**How to complete this task:**
Where an entry contains an image, leave the image out; restate everything else exactly.

**Data provided:**
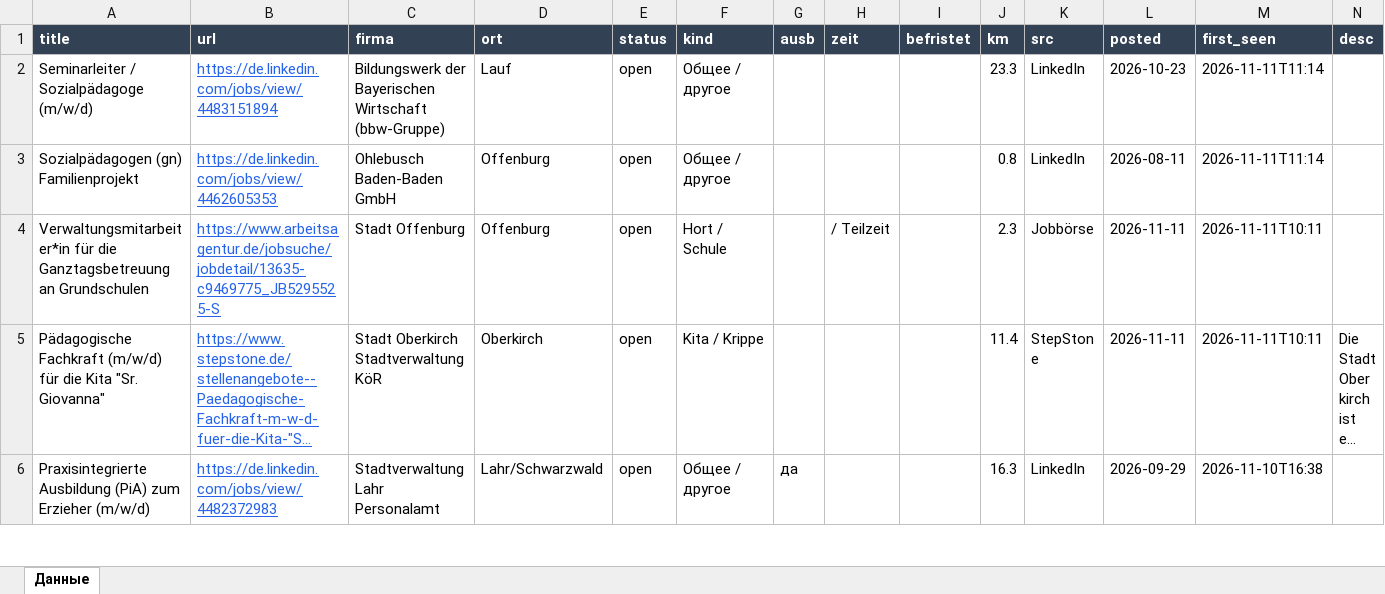
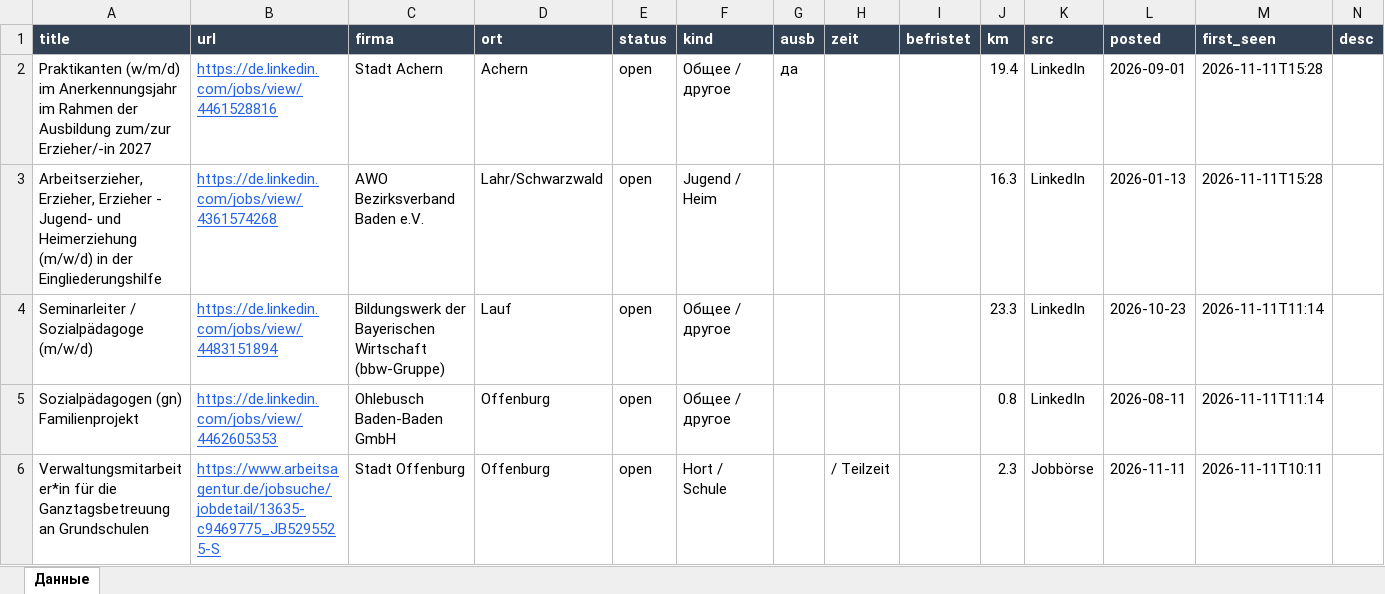
Before and after one commit to Nevrox228/wohnung-og, an Excel workbook: data/olya_jobs.xlsx, sheet Данные, drawn as a sheet; only a part is shown; the shorter side is filled out with more unchanged rows; long unchanged cells end in …; values as stored, in another font and other column widths than the file's, no borders; the diff names each change by its address in the sheet, - before the commit and + after, or states it on an @@ line.

```diff
--- a/data/olya_jobs.xlsx (sheet Данные)
+++ b/data/olya_jobs.xlsx (sheet Данные)
+row 2: Praktikanten (w/m/d) im Anerkennungsjahr im Rahmen der Ausbildung zum/zur Erzieher/-in 2027 | https://de.linkedin.com/jobs/view/4461528816 | Stadt Achern | Achern | open | Общее / другое | да |  |  | 19.4 | LinkedIn | 2026-09-01 | 2026-11-11T15:28
+row 3: Arbeitserzieher, Erzieher, Erzieher - Jugend- und Heimerziehung (m/w/d) in der Eingliederungshilfe | https://de.linkedin.com/jobs/view/4361574268 | AWO Bezirksverband Baden e.V. | Lahr/Schwarzwald | open | Jugend / Heim |  |  |  | 16.3 | LinkedIn | 2026-01-13 | 2026-11-11T15:28
```
Also changed, not shown: data/eltern_jobs.xlsx, data/werk_jobs.xlsx, 9 other files.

**Written answer:**
Before and after one commit to Nevrox228/wohnung-og, an Excel workbook: data/olya_jobs.xlsx, sheet Данные, drawn as a sheet; only a part is shown; the shorter side is filled out with more unchanged rows; long unchanged cells end in …; values as stored, in another font and other column widths than the file's, no borders; the diff names each change by its address in the sheet, - before the commit and + after, or states it on an @@ line.

```diff
--- a/data/olya_jobs.xlsx (sheet Данные)
+++ b/data/olya_jobs.xlsx (sheet Данные)
+row 2: Praktikanten (w/m/d) im Anerkennungsjahr im Rahmen der Ausbildung zum/zur Erzieher/-in 2027 | https://de.linkedin.com/jobs/view/4461528816 | Stadt Achern | Achern | open | Общее / другое | да |  |  | 19.4 | LinkedIn | 2026-09-01 | 2026-11-11T15:28
+row 3: Arbeitserzieher, Erzieher, Erzieher - Jugend- und Heimerziehung (m/w/d) in der Eingliederungshilfe | https://de.linkedin.com/jobs/view/4361574268 | AWO Bezirksverband Baden e.V. | Lahr/Schwarzwald | open | Jugend / Heim |  |  |  | 16.3 | LinkedIn | 2026-01-13 | 2026-11-11T15:28
```
Also changed, not shown: data/eltern_jobs.xlsx, data/werk_jobs.xlsx, 9 other files.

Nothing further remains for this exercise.